* [WHAT IS EXPECTED] Your job here is to restate every record exactly, pictures excluded.

* [MATERIAL PROVIDED]
========

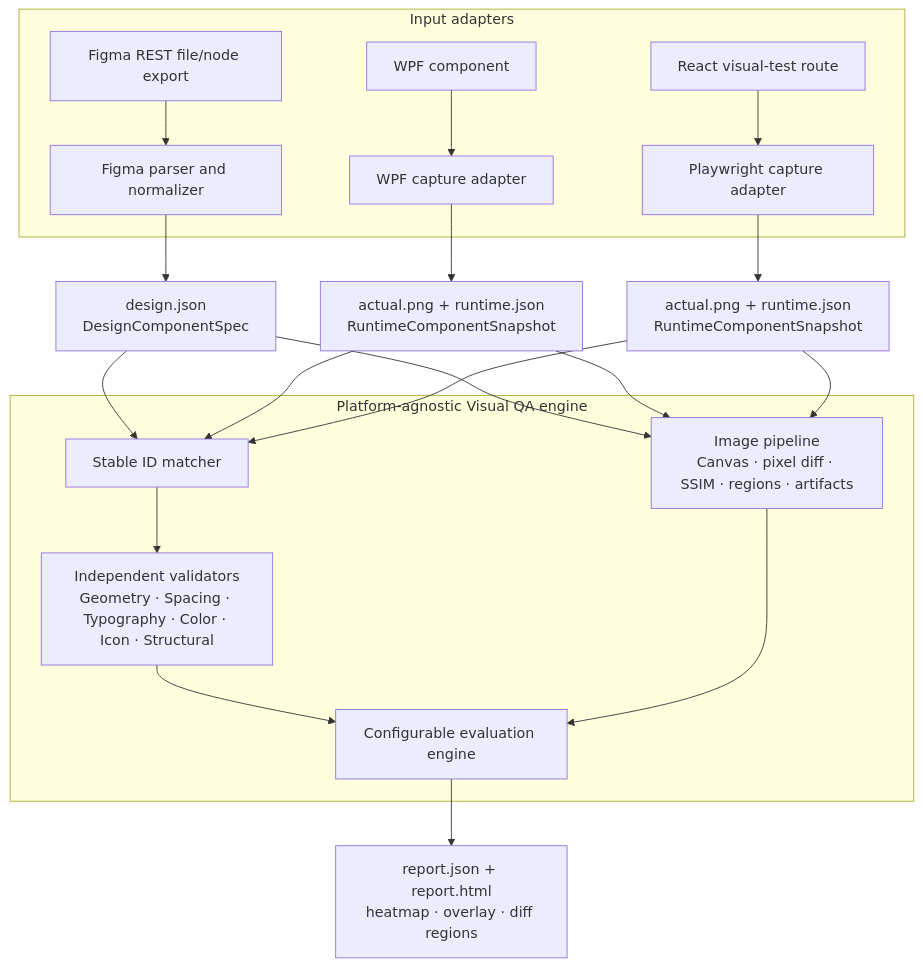
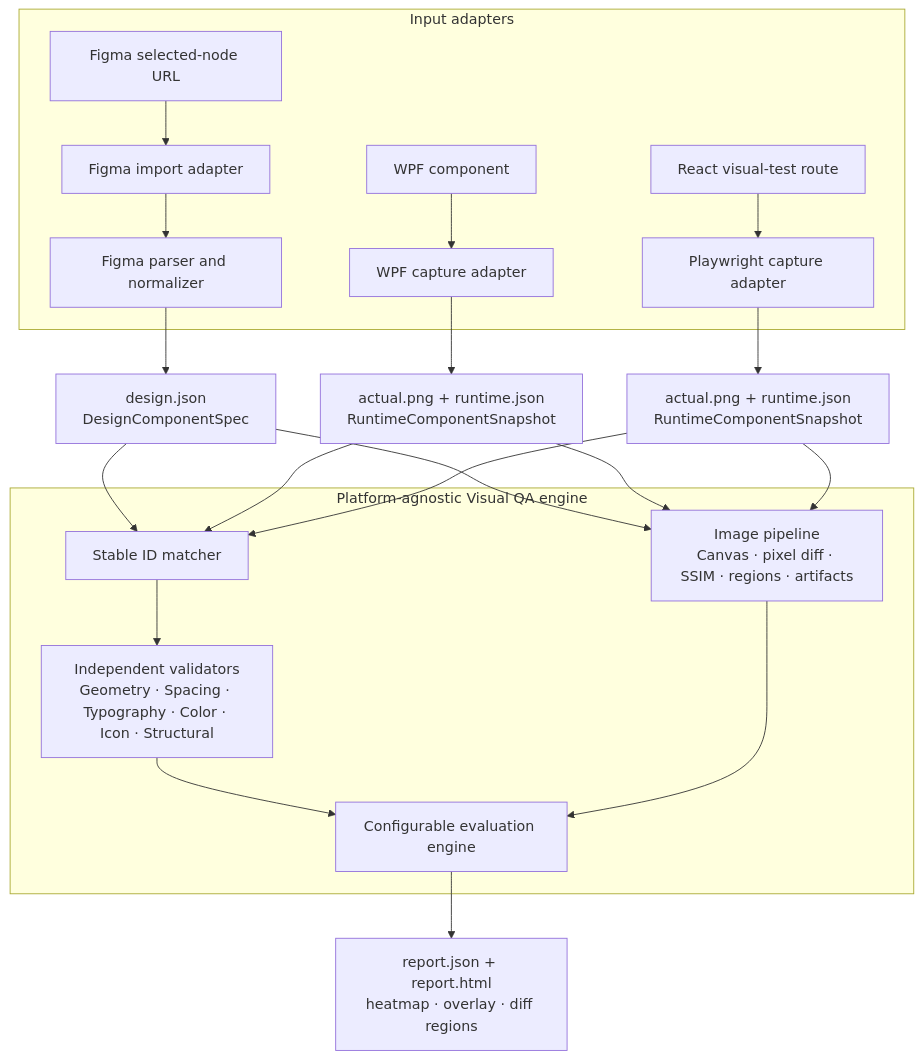
Before and after one commit to bilalnazerali-philips/Visual-QA: the first of 2 diagrams in docs/architecture.md, drawn with Mermaid. The commit also changed other lines of this file and 145 other files, not shown here.

Commit message:
Add Figma import and WPF comparison fixtures

````diff
--- a/docs/architecture.md
+++ b/docs/architecture.md
@@ -7,30 +7,31 @@
 ```mermaid
 flowchart TB
   subgraph Sources[Input adapters]
-    Figma[Figma REST file/node export] --> Parser[Figma parser and normalizer]
+    Figma[Figma selected-node URL] --> Import[Figma import adapter]
+    Import --> Parser[Figma parser and normalizer]
     Wpf[WPF component] --> WpfCapture[WPF capture adapter]
     React[React visual-test route] --> ReactCapture[Playwright capture adapter]
   end
 
   Parser --> Design["design.json\nDesignComponentSpec"]
   WpfCapture --> WpfOut["actual.png + runtime.json\nRuntimeComponentSnapshot"]
   ReactCapture --> ReactOut["actual.png + runtime.json\nRuntimeComponentSnapshot"]
 
   subgraph PlatformAgnostic[Platform-agnostic Visual QA engine]
     Match[Stable ID matcher]
     Validate[Independent validators\nGeometry · Spacing · Typography · Color · Icon · Structural]
     Image[Image pipeline\nCanvas · pixel diff · SSIM · regions · artifacts]
     Evaluate[Configurable evaluation engine]
   end
 
   Design --> Match
   WpfOut --> Match
   ReactOut --> Match
   Match --> Validate
   Design --> Image
   WpfOut --> Image
   ReactOut --> Image
   Validate --> Evaluate
   Image --> Evaluate
   Evaluate --> Reports["report.json + report.html\nheatmap · overlay · diff regions"]
 ```
````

========

* [PROBLEM SOLUTION]
Before and after one commit to bilalnazerali-philips/Visual-QA: the first of 2 diagrams in docs/architecture.md, drawn with Mermaid. The commit also changed other lines of this file and 145 other files, not shown here.

Commit message:
Add Figma import and WPF comparison fixtures

````diff
--- a/docs/architecture.md
+++ b/docs/architecture.md
@@ -7,30 +7,31 @@
 ```mermaid
 flowchart TB
   subgraph Sources[Input adapters]
-    Figma[Figma REST file/node export] --> Parser[Figma parser and normalizer]
+    Figma[Figma selected-node URL] --> Import[Figma import adapter]
+    Import --> Parser[Figma parser and normalizer]
     Wpf[WPF component] --> WpfCapture[WPF capture adapter]
     React[React visual-test route] --> ReactCapture[Playwright capture adapter]
   end
 
   Parser --> Design["design.json\nDesignComponentSpec"]
   WpfCapture --> WpfOut["actual.png + runtime.json\nRuntimeComponentSnapshot"]
   ReactCapture --> ReactOut["actual.png + runtime.json\nRuntimeComponentSnapshot"]
 
   subgraph PlatformAgnostic[Platform-agnostic Visual QA engine]
     Match[Stable ID matcher]
     Validate[Independent validators\nGeometry · Spacing · Typography · Color · Icon · Structural]
     Image[Image pipeline\nCanvas · pixel diff · SSIM · regions · artifacts]
     Evaluate[Configurable evaluation engine]
   end
 
   Design --> Match
   WpfOut --> Match
   ReactOut --> Match
   Match --> Validate
   Design --> Image
   WpfOut --> Image
   ReactOut --> Image
   Validate --> Evaluate
   Image --> Evaluate
   Evaluate --> Reports["report.json + report.html\nheatmap · overlay · diff regions"]
 ```
````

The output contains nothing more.